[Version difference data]
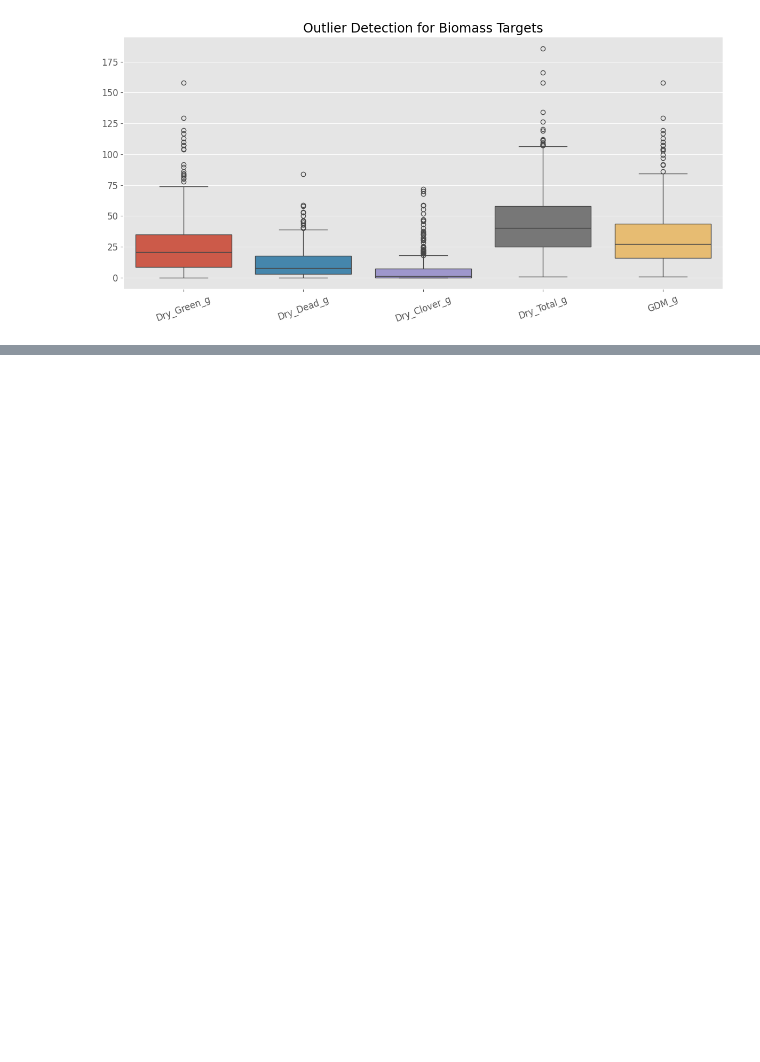
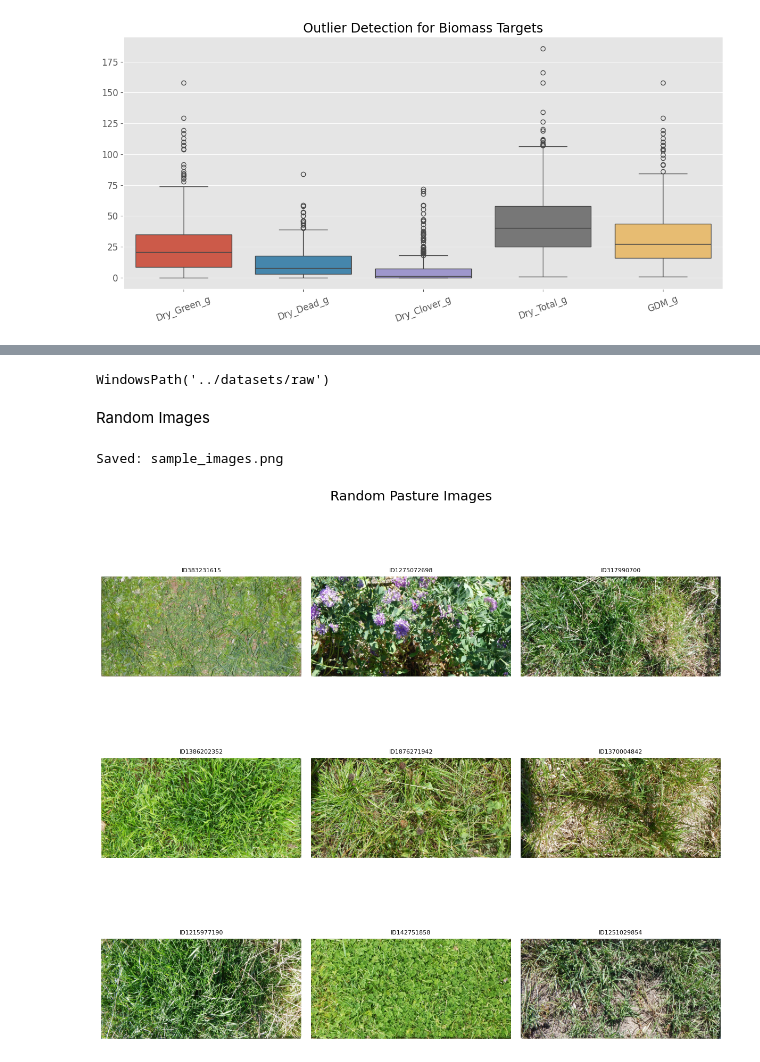
Before and after one commit to patelshivam109/Image-to-Biomass, a Jupyter notebook: notebooks/02_eda.ipynb, the cells around one changed output, grey strips where cells are left out. Saved outputs shown, nothing was run; the diff lists cells and outputs as text; code cells hidden in the pictures; blank space fills up the shorter version.

```diff
--- a/notebooks/02_eda.ipynb
+++ b/notebooks/02_eda.ipynb
@@ -344,0 +353,31 @@ Saved: outliers.png
+# %%
+PROJECT_ROOT = Path("..")
+
+IMAGE_DIR = PROJECT_ROOT / "datasets" / "raw"
+
+IMAGE_DIR
+# %% [output]
+WindowsPath('../datasets/raw')
+# %% [markdown]
+Random Images
+# %%
+sample_images = random.sample(df["image_path"].tolist(), 9)
+
+fig, axes = plt.subplots(3, 3, figsize=(12, 12))
+
+for ax, img_path in zip(axes.flatten(), sample_images):
+
+    image = Image.open(IMAGE_DIR / img_path)
+
+    ax.imshow(image)
+    ax.set_title(Path(img_path).stem, fontsize=8)
+    ax.axis("off")
+
+plt.suptitle("Random Pasture Images", fontsize=18)
+
+save_plot("sample_images.png")
+
+plt.show()
+# %% [output]
+Saved: sample_images.png
+[figure, added]
```
Also changed, not shown: parts of 9 cells of this notebook, 3 other files.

*EXERCISE PROMPT*:
Exactly reproduce each entry, but drop the pictures.

*RESPONSE BOX*:
Before and after one commit to patelshivam109/Image-to-Biomass, a Jupyter notebook: notebooks/02_eda.ipynb, the cells around one changed output, grey strips where cells are left out. Saved outputs shown, nothing was run; the diff lists cells and outputs as text; code cells hidden in the pictures; blank space fills up the shorter version.

```diff
--- a/notebooks/02_eda.ipynb
+++ b/notebooks/02_eda.ipynb
@@ -344,0 +353,31 @@ Saved: outliers.png
+# %%
+PROJECT_ROOT = Path("..")
+
+IMAGE_DIR = PROJECT_ROOT / "datasets" / "raw"
+
+IMAGE_DIR
+# %% [output]
+WindowsPath('../datasets/raw')
+# %% [markdown]
+Random Images
+# %%
+sample_images = random.sample(df["image_path"].tolist(), 9)
+
+fig, axes = plt.subplots(3, 3, figsize=(12, 12))
+
+for ax, img_path in zip(axes.flatten(), sample_images):
+
+    image = Image.open(IMAGE_DIR / img_path)
+
+    ax.imshow(image)
+    ax.set_title(Path(img_path).stem, fontsize=8)
+    ax.axis("off")
+
+plt.suptitle("Random Pasture Images", fontsize=18)
+
+save_plot("sample_images.png")
+
+plt.show()
+# %% [output]
+Saved: sample_images.png
+[figure, added]
```
Also changed, not shown: parts of 9 cells of this notebook, 3 other files.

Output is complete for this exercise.